O'Leary started the tribute, saying: "Before we start tonight we want to say that on behalf of BAFTA, we are extremely saddened by the passing of his royal highness Prince Philip, Duke of Edinburgh, on Friday.
"The duke was BAFTA's very first president over 60 years ago and was the first royal patron, a line that goes all the way through to BAFTA's current president, his grandson the Duke of Cambridge."
Bowman continued: "It was Prince Philip and her Majesty the Queen's support throughout these years that in many ways allowed BAFTA, a leading charity in the arts, to continue in difficult times and to be here today in 2021.
"The Duke of Edinburgh occupies a very special place in BAFTA history and he will be missed. Our thoughts are with the royal family."
How the remote BATFAs unfolded
Presenters including Hugh Grant, Tom Hiddleston, Gugu Mbatha-Raw and Priyanka Chopra Jonas announced the winners from the stage of London's Royal Albert Hall, but recipients accepted their honours remotely, and there was no black-tie audience to cheer them on.
Director Remi Weekes, who won the British debut prize for his first feature, His House, noted the surreal sensation of accepting the award while sitting in his living room in a tuxedo.
The big winner of the night, Nomadland, stars McDormand as a middle-aged woman who travels the American West while living out of her van and picking up short-term work.
Winning director Zhao, who lived among real American travelers for the film, thanked "the nomadic community who so generously welcomed us into their lives".
"How we treat our elders says a lot about who we are as a society, and we need to do better," she said.
The only previous female directing winner was Kathryn Bigelow in 2010 for The Hurt Locker.
The British film academy expanded its voting membership and shook up its rules last year in an attempt to address a glaring lack of diversity in the nominations.
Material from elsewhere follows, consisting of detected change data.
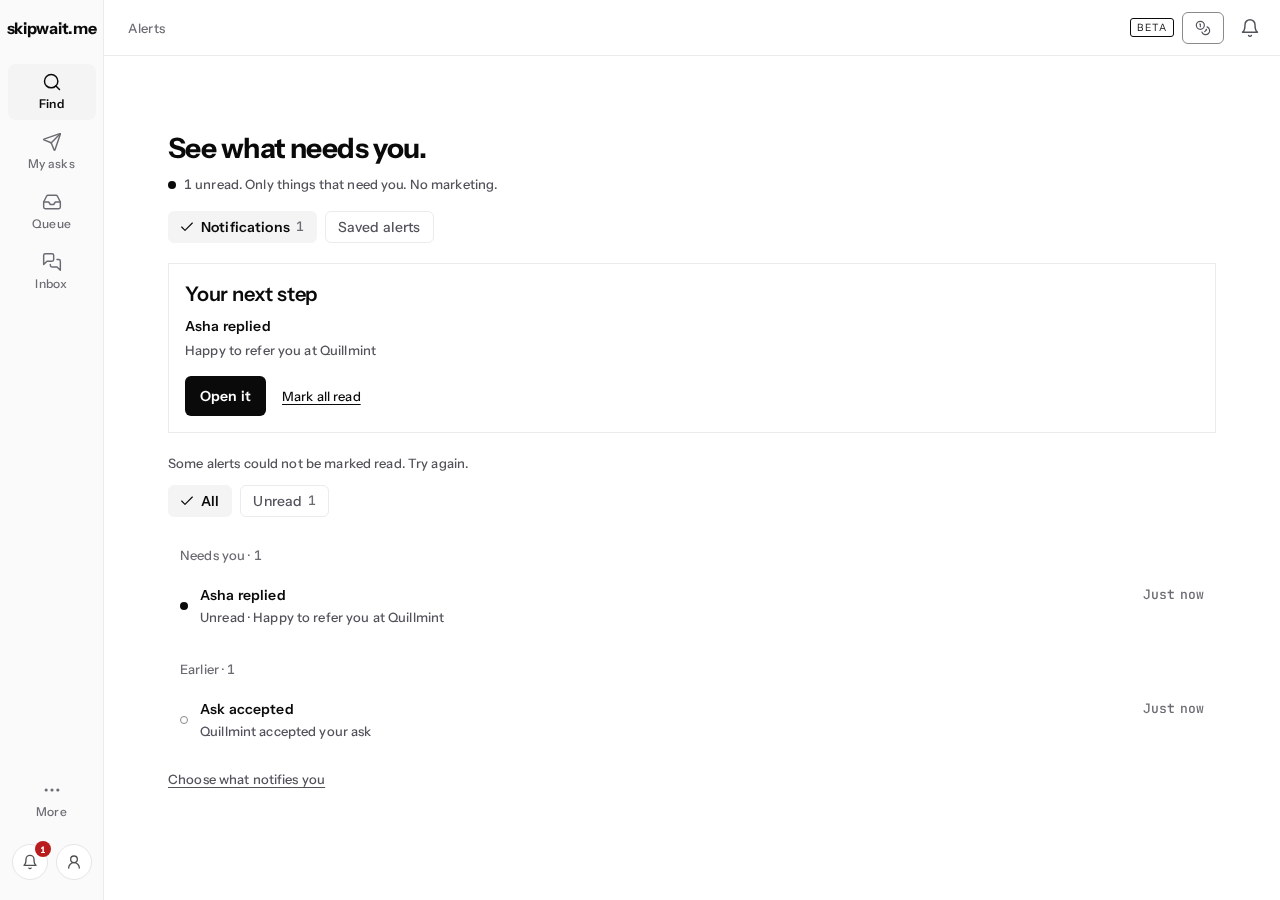
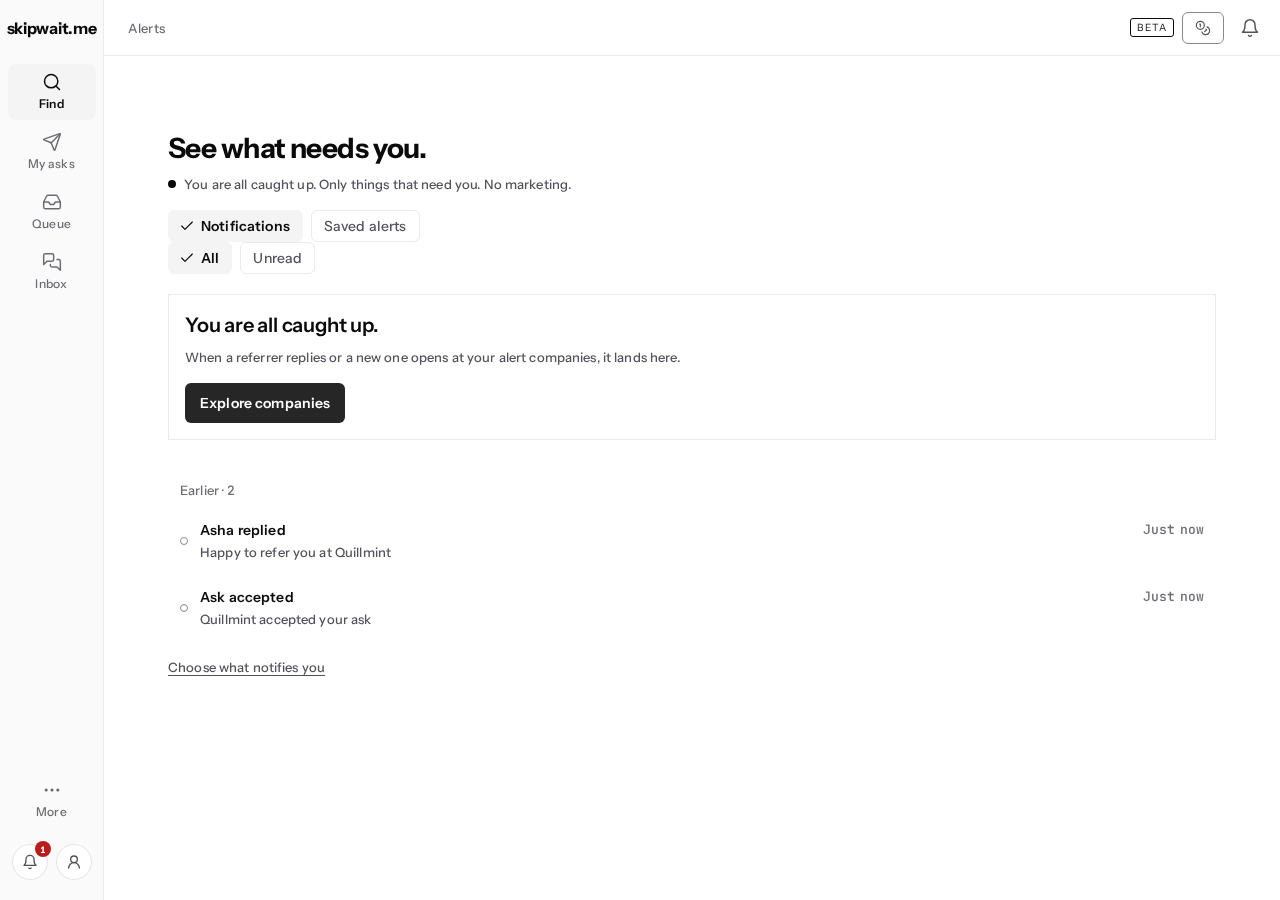
test(goal): mark-read fail-then-retry + in-flight block tests; success-state captures

diff --git a/client/src/pages/alertsGoal.test.tsx b/client/src/pages/alertsGoal.test.tsx
@@ -26,10 +26,17 @@ const items = [
   { id: 2, category: "message", title: "Asha replied", body: "Happy to refer you", readAt: null, createdAt: new Date().toISOString() },
   { id: 1, category: "status", title: "Ask accepted", body: "Quillmint accepted your ask", readAt: "2026-10-20T00:00:00Z", createdAt: "2026-10-20T00:00:00Z" },
 ];
-const serverState = { items: items as unknown[], ok: true };
+const serverState = { items: items as unknown[], ok: true, failOnce: [] as number[], block: null as null | (() => Promise<void>), readCalls: [] as { url: string; method?: string; credentials?: string; body?: unknown }[] };
 vi.stubGlobal("fetch", vi.fn(async (input: RequestInfo | URL, init?: RequestInit) => {
   const url = typeof input === "string" ? input : input.toString();
-  if (url.endsWith("/read") && init?.method === "POST") return { ok: serverState.ok, status: serverState.ok ? 200 : 500, json: async () => ({}) } as Response;
+  if (url.endsWith("/read") && init?.method === "POST") {
+    serverState.readCalls.push({ url, method: init.method, credentials: init.credentials as string | undefined });
+    if (serverState.block) await serverState.block();
+    const id = Number(/notifications\/(\d+)\/read/.exec(url)?.[1]);
+    const failAt = serverState.failOnce.indexOf(id);
+    if (failAt >= 0) { serverState.failOnce.splice(failAt, 1); return { ok: false, status: 500, json: async () => ({}) } as Response; }
+    return { ok: serverState.ok, status: serverState.ok ? 200 : 500, json: async () => ({}) } as Response;
+  }
   if (url === "/api/notifications") return { ok: true, status: 200, json: async () => ({ notifications: serverState.items }) } as Response;
   throw new Error("unexpected fetch " + url);
 }));
@@ -42,7 +49,7 @@ function renderPage() {
 }
 
 describe("goal alerts", () => {
-  beforeEach(() => { authState.isLoaded = true; authState.isSignedIn = true; flagState.on = true; serverState.items = [...items]; serverState.ok = true; goMock.mockReset(); });
+  beforeEach(() => { authState.isLoaded = true; authState.isSignedIn = true; flagState.on = true; serverState.items = [...items]; serverState.ok = true; serverState.failOnce = []; serverState.block = null; serverState.readCalls = []; goMock.mockReset(); });
   afterEach(() => { cleanup(); });
 
   it("opens on the goal with the newest unread as the next step", async () => {
@@ -67,6 +74,38 @@ describe("goal alerts", () => {
     renderPage();
     fireEvent.click(await screen.findByRole("button", { name: "Mark all read" }));
     await waitFor(() => expect(screen.queryByRole("heading", { name: /Needs you/ })).toBeNull());
+  });
+
+  it("posts one read request per unread alert, then retries only the failure", async () => {
+    serverState.items = [
+      { id: 2, category: "message", title: "Asha replied", body: "Happy to refer you", readAt: null, createdAt: new Date().toISOString() },
+      { id: 3, category: "status", title: "Credit added", body: "1 credit", readAt: null, createdAt: new Date().toISOString() },
+    ];
+    serverState.failOnce = [3];
+    renderPage();
+    fireEvent.click(await screen.findByRole("button", { name: "Mark all read" }));
+    await screen.findByText("Some alerts could not be marked read. Try again.");
+    expect(serverState.readCalls.map(call => call.url).sort()).toEqual(["/api/notifications/2/read", "/api/notifications/3/read"]);
+    for (const call of serverState.readCalls) { expect(call.method).toBe("POST"); expect(call.credentials).toBe("include"); }
+    expect((await screen.findAllByText("Credit added")).length).toBeGreaterThan(0);
+    fireEvent.click(await screen.findByRole("button", { name: "Mark all read" }));
+    await waitFor(() => expect(screen.queryByText("Some alerts could not be marked read. Try again.")).toBeNull());
+    await waitFor(() => expect(screen.queryByRole("heading", { name: /Needs you/ })).toBeNull());
+    expect(serverState.readCalls.map(call => call.url)).toEqual(["/api/notifications/2/read", "/api/notifications/3/read", "/api/notifications/3/read"]);
+  });
+
+  it("blocks a second mark-all while the first is still in flight", async () => {
+    let release: () => void = () => undefined;
+    serverState.block = () => new Promise<void>(resolve => { release = resolve; });
+    renderPage();
+    const commit = await screen.findByRole("button", { name: "Mark all read" });
+    fireEvent.click(commit);
+    await waitFor(() => expect(serverState.readCalls.length).toBe(1));
+    fireEvent.click(commit);
+    fireEvent.click(commit);
+    release();
+    await waitFor(() => expect(screen.queryByRole("heading", { name: /Needs you/ })).toBeNull());
+    expect(serverState.readCalls.map(call => call.url)).toEqual(["/api/notifications/2/read"]);
   });
 
   it("shows the caught-up next step when nothing is unread", async () => {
In 2020, no women were nominated as best director for a seventh consecutive year, and all 20 nominees in the lead and supporting performer categories were white.
Under new rules that, among other things, made watching all longlisted films compulsory for academy voters, this year's slate of acting nominees was strikingly more diverse, and four of the six filmmakers nominated for best director were women: Zhao, Sarah Gavron (Rocks), Shannon Murphy (Babyteeth) and Jasmila Zbanic (Quo Vadis, Aida?).
Asked what her directing prize meant for Asian women in film, Zhao said: "If this means more people like me get to live their dreams, then I feel very grateful."
BAFTA chief executive Amanda Berry said the academy was "determined to make change".
"We are not there yet, this is definitely still a work in progress, but I am really pleased with how far we have come," she said.
Kaluuya was named best supporting actor for playing Black Panther leader Fred Hampton in Judas and the Black Messiah.
Bakray, 19, won the Rising Star award, whose previous winners include Kaluuya, Kristin Stewart, Tom Hardy and John Boyega.
"I don't know how to feel," she said. "When we filmed Rocks, I thought 100 people would watch this film, max."
Danish director Thomas Vinterberg's Another Round was named best film not in the English language. Vinterberg paid tribute to his daughter Ida, who had been due to appear in the film and died in a car crash at the start of the shoot.
"We made this movie for her, so the honour granted by you, BAFTA voters, means more to us than you could ever imagine," he said.
BAFTAs in craft and backstage categories were handed out in a separate ceremony on Saturday, when Ma Rainey's Black Bottom won two prizes, for costume design and hair and makeup.
Other double winners included The Father (best actor and adapted screenplay), Sound of Metal (editing and sound), Promising Young Woman (British film and original screenplay) and Soul (animated film and musical score).
Director Ang Lee was awarded the academy's top honour, the BAFTA Fellowship.
Actor, writer and director Noel Clarke received the outstanding British contribution to cinema award, dedicating it to "my young Black boys and girls out there that never believed it could happen to them".